05 Nov 2018
Reports of the death of bricks and mortar shops may have been greatly exaggerated, but any visit to your local shopping centre is likely to reveal more empty units and temporary tenants than in the past. The blame for this is being laid squarely at the door of online shopping: it seems that many modern consumers would rather armchair-shop than window-shop. They’re more likely to buy wearable tech from an e-retailer than clock up 10 000 steps walking round the food court and the aisles.
Fortunately for traditional retailers, there are a number of tactics that they can adopt to reverse or at least arrest this trend, and the answer seems to lie in making “real” shopping experiences more rewarding. You could even say that going to the mall for a retail moment needs to be more therapeutic.
Part of the answer lies in human factors; and part of it is as a result of advances in Point of Sale Systems. In this blog we’ll take a look at how integrating humans and technology can make going to the shops more appealing and rewarding.
The days of rows of checkout staff robotically scanning purchases are probably drawing to a close, thanks to the advent of self-service check-outs and more sophisticated systems that monitor shoppers and bill them for each item they place in their trolley or basket.

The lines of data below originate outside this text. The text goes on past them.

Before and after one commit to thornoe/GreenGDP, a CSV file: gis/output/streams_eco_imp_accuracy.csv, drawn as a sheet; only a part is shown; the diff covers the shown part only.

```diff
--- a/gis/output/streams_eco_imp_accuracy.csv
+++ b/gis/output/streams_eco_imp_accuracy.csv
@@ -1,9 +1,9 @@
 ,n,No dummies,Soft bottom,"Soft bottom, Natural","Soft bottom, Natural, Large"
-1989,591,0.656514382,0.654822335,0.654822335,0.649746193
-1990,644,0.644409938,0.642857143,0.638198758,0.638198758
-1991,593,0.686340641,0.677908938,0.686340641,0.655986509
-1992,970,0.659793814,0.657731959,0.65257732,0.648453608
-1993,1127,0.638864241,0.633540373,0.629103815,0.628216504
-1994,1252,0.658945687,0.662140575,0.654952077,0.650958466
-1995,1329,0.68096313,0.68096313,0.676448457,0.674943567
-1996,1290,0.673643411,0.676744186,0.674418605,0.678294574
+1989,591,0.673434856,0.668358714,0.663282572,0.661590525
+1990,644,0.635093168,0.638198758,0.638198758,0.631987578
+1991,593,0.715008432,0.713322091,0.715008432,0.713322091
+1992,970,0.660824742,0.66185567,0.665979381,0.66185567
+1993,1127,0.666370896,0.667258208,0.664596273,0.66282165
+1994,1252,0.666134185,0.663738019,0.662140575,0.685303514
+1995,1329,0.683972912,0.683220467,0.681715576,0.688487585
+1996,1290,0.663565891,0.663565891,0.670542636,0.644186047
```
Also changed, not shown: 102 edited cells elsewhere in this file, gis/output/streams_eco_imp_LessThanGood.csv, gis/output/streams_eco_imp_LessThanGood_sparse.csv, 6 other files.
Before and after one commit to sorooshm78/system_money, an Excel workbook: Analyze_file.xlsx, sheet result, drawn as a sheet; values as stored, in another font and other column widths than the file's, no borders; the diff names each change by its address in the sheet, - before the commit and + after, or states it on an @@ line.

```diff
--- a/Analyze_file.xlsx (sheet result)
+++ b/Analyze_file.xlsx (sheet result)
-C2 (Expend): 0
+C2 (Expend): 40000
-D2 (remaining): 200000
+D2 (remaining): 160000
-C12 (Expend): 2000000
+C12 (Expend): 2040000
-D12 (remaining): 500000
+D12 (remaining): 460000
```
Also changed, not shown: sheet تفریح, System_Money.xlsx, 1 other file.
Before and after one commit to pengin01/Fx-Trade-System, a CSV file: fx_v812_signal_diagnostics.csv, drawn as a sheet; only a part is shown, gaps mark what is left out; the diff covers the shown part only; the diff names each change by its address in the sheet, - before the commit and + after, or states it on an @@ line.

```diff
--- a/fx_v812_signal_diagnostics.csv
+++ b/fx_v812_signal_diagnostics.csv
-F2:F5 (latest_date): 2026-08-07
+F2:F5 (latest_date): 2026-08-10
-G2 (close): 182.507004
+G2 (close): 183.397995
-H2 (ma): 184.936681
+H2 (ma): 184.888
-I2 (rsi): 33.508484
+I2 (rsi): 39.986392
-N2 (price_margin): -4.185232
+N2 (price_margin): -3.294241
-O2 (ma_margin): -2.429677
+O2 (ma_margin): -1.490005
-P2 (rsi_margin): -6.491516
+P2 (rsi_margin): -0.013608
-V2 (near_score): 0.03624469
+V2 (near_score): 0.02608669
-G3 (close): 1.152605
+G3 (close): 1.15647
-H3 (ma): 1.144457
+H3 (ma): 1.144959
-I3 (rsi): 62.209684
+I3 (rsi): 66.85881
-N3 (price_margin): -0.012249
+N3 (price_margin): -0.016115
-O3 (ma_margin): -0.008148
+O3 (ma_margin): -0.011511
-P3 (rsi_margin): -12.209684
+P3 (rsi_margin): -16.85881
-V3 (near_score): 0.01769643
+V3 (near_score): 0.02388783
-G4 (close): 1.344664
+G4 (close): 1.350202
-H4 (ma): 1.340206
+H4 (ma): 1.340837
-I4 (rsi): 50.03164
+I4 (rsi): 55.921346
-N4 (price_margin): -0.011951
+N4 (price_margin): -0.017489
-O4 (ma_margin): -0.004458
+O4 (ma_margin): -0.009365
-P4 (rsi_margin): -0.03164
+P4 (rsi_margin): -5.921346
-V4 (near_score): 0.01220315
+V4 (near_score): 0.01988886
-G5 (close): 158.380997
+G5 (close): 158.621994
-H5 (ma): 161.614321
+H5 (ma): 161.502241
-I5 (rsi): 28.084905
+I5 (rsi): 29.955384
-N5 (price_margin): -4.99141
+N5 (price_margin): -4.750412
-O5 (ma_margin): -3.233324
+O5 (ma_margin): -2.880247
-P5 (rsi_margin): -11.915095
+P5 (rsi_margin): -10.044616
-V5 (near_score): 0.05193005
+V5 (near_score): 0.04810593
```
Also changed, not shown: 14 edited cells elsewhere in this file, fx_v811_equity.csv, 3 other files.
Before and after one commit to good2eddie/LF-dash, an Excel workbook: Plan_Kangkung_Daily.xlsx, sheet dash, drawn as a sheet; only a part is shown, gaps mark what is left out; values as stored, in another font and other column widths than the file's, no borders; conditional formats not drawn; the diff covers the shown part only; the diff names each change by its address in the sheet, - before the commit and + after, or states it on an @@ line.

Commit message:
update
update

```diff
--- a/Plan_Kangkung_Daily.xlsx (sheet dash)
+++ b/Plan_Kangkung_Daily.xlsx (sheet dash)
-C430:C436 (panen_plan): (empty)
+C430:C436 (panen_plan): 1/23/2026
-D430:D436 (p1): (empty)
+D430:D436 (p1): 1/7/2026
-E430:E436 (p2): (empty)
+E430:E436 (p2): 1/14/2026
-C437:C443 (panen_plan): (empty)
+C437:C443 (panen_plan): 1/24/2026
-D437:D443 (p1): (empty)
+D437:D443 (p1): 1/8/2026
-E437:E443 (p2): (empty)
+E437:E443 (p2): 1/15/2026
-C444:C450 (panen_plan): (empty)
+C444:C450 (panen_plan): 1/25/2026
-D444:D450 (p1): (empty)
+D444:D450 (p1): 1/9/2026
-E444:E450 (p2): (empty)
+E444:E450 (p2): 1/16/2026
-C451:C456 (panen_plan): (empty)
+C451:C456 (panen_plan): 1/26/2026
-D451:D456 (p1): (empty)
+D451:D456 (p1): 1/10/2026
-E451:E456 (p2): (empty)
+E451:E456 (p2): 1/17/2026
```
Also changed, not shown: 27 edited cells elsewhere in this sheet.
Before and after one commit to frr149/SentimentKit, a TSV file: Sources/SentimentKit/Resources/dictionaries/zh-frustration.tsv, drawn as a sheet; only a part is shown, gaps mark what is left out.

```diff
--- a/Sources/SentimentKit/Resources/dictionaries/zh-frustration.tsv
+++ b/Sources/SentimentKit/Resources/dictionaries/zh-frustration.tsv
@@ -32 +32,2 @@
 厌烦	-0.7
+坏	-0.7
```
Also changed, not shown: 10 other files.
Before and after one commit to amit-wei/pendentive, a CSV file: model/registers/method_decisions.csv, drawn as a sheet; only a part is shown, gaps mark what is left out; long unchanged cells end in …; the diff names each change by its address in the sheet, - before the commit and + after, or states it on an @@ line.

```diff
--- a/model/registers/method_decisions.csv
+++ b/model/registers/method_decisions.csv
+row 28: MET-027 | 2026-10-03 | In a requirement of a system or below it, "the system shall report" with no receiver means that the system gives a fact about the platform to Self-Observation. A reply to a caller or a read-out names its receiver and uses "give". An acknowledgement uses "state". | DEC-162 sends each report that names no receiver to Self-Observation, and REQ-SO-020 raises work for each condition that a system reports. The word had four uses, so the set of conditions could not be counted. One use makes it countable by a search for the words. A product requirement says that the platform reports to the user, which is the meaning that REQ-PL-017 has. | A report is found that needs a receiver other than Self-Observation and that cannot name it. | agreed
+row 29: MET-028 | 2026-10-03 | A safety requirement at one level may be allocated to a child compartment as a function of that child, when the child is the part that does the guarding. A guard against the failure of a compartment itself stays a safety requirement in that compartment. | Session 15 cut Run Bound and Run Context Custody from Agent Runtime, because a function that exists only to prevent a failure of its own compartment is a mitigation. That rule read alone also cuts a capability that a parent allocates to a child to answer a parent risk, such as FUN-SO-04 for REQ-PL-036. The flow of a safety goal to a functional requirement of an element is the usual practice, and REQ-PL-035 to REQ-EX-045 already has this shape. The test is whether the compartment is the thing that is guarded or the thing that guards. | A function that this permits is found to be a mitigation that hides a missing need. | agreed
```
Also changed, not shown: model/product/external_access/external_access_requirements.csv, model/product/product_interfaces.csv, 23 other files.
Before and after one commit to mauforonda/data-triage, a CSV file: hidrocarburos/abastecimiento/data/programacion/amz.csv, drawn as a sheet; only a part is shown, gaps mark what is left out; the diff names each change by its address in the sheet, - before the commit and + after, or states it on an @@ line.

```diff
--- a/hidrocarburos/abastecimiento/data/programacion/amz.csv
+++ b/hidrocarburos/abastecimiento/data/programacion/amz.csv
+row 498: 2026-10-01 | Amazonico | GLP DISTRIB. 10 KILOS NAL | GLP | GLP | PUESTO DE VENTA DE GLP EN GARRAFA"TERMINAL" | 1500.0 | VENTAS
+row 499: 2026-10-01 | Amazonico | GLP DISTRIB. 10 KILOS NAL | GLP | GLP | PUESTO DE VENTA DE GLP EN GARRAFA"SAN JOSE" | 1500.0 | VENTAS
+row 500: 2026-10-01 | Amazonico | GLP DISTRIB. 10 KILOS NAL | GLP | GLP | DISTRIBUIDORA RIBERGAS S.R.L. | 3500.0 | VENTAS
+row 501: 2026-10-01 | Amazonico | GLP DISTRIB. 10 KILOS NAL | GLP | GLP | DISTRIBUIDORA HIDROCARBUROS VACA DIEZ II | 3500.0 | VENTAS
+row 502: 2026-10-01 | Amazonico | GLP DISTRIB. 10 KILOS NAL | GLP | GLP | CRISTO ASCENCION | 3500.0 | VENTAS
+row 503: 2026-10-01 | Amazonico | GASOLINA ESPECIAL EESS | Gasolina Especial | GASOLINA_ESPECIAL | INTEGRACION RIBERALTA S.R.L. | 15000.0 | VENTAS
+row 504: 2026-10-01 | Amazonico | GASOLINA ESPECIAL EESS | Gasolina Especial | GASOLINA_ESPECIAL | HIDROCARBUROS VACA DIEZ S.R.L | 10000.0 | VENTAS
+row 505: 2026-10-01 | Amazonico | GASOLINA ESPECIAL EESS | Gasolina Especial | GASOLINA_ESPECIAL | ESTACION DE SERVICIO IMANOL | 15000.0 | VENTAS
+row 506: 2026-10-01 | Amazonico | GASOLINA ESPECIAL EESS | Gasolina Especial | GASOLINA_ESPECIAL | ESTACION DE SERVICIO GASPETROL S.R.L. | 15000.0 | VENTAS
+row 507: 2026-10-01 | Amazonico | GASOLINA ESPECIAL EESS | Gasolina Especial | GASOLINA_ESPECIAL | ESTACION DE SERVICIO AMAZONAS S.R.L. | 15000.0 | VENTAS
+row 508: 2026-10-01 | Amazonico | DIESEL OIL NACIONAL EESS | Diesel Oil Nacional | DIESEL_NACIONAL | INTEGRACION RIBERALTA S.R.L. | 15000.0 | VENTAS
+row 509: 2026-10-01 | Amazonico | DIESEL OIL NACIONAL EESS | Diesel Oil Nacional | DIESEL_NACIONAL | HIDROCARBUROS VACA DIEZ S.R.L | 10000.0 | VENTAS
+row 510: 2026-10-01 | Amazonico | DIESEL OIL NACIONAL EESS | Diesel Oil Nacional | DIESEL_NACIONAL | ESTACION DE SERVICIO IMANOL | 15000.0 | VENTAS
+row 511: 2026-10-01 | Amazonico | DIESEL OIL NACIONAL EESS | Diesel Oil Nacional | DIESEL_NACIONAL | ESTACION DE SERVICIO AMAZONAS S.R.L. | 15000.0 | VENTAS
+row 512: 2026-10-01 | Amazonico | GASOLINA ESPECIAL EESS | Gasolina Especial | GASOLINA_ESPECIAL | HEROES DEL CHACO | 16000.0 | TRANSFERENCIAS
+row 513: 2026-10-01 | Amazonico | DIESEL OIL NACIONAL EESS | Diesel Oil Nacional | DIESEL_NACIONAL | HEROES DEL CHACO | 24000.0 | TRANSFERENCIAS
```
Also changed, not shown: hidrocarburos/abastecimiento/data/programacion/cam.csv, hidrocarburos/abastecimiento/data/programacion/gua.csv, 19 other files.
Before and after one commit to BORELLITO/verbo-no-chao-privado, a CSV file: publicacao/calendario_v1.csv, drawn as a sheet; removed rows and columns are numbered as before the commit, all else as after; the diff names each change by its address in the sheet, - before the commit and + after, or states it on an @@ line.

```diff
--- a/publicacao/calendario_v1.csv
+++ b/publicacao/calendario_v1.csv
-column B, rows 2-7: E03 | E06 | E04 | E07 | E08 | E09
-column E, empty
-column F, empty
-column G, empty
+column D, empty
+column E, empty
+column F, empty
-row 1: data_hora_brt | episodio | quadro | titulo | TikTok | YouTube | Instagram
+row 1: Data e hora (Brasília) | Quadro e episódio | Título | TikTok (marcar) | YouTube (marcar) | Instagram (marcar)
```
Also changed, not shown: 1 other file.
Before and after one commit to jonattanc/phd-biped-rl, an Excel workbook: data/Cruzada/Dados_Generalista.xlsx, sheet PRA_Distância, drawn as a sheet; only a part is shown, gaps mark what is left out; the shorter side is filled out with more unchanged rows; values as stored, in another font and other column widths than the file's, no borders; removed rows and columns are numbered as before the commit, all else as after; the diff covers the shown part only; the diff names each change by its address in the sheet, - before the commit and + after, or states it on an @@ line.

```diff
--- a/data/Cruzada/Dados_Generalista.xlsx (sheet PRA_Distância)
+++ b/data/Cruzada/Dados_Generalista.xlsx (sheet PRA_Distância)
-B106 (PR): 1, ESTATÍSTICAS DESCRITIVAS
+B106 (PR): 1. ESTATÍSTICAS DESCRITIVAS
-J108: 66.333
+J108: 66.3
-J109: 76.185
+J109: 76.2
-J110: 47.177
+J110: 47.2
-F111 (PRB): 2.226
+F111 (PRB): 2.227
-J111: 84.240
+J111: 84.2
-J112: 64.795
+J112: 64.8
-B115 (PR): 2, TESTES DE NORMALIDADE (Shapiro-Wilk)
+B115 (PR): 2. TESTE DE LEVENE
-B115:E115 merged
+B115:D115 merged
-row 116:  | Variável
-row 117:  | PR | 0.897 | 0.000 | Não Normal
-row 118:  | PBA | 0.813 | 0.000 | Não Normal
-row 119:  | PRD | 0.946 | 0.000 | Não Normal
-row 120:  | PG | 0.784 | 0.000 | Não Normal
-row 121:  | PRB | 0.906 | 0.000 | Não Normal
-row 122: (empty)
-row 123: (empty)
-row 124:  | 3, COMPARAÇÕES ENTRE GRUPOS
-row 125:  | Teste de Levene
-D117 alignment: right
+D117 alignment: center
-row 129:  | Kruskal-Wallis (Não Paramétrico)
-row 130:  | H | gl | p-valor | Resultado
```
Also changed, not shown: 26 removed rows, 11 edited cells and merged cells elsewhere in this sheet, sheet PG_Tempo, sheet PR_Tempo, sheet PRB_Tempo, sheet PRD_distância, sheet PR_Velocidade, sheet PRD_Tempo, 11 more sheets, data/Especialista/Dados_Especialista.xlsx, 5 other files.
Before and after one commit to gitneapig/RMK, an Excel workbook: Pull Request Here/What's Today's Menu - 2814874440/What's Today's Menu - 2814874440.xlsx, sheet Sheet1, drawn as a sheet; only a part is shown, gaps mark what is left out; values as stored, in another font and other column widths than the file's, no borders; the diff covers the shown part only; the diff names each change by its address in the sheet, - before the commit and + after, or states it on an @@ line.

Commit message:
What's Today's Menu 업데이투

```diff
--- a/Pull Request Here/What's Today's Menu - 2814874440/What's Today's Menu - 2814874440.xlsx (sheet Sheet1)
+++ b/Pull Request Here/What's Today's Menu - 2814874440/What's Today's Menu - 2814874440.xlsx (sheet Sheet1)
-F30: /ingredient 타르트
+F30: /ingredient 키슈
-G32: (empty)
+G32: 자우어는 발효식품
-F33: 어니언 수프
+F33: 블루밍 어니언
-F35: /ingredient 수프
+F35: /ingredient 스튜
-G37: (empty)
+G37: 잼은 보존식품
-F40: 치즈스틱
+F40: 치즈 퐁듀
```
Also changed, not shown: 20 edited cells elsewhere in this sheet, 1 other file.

Sitting at a till was never a job that people aspired to; retail employers have recognised this and are retraining and redeploying their staff in value-add customer liaison roles. This is one example of how human factors – in this case, more available and more knowledgeable staff – can make going to the shops less of a chore.
The other side of the coin (does anyone still use coins to buy things?) is technology. Advances in Point of Sale Systems are enabling retailers to deliver shopping experiences worth leaving home for.
Loyalty schemes need to make sense to consumers if they are going to inspire return visits. Gamification is a major trend here: modern systems can recognise consumers who have loyalty cards (or, more likely, who have downloaded proprietary smartphone apps) and reward them with points that can build up to something more meaningful, such as free products, refreshments or a discount. In today’s caffeine-dependent world, a loyalty scheme that lets people receive the occasional free cappuccino is likely to be a winner.
Modern POS systems can be programmed to add extra levels of incentivisation to loyalty schemes, including gaming-style levels and seemingly random promotions.
Special offers used to be a bit hit and miss, but modern POS software lets you target them with laser-like accuracy. This is also a great way to add valuable layers of nuancing to customer databases, as you can identify which consumers are most likely to take the bait of different kinds of offer, whether BOGOF (buy one, get one free) or a discounted deal.
This means that you can run customised campaigns, and also be more responsive to changing circumstances. Initiating a special on ice cream on an unseasonably hot afternoon, or igniting a deal on firelighters when the local rugby team is playing, are great ways to get in tune with shoppers and make your store more relevant.
With ever-greater pressure to maximise revenue from each square metre of retail premises, space is increasingly at a premium. Receipt printers are still an essential piece of POS equipment as they are required in refund and return scenarios. However, the less POS real estate they occupy, the better – so that your POS staff have fewer impediments to concluding transactions more speedily.
All of which means that your customers spend less time at the checkout, and leave your store without the frustrations associated with queuing to pay.
Encouraging customers to spend longer in your store can result in higher-value transactions; enabling them to pay more speedily leads to increased satisfaction and a higher likelihood of a return visit.
The combination of better in-store service, targeted promotions, more engaging loyalty schemes and speedier check-out services – all made possible by modern Point of Sale Systems – could prove to be the foundation of a rebuilding of the fortunes of bricks and mortar stores.
Integrating human and technology factors can also drive more rewarding careers in retail, while more knowledgeable, better-skilled staff can contribute further to a retail renaissance.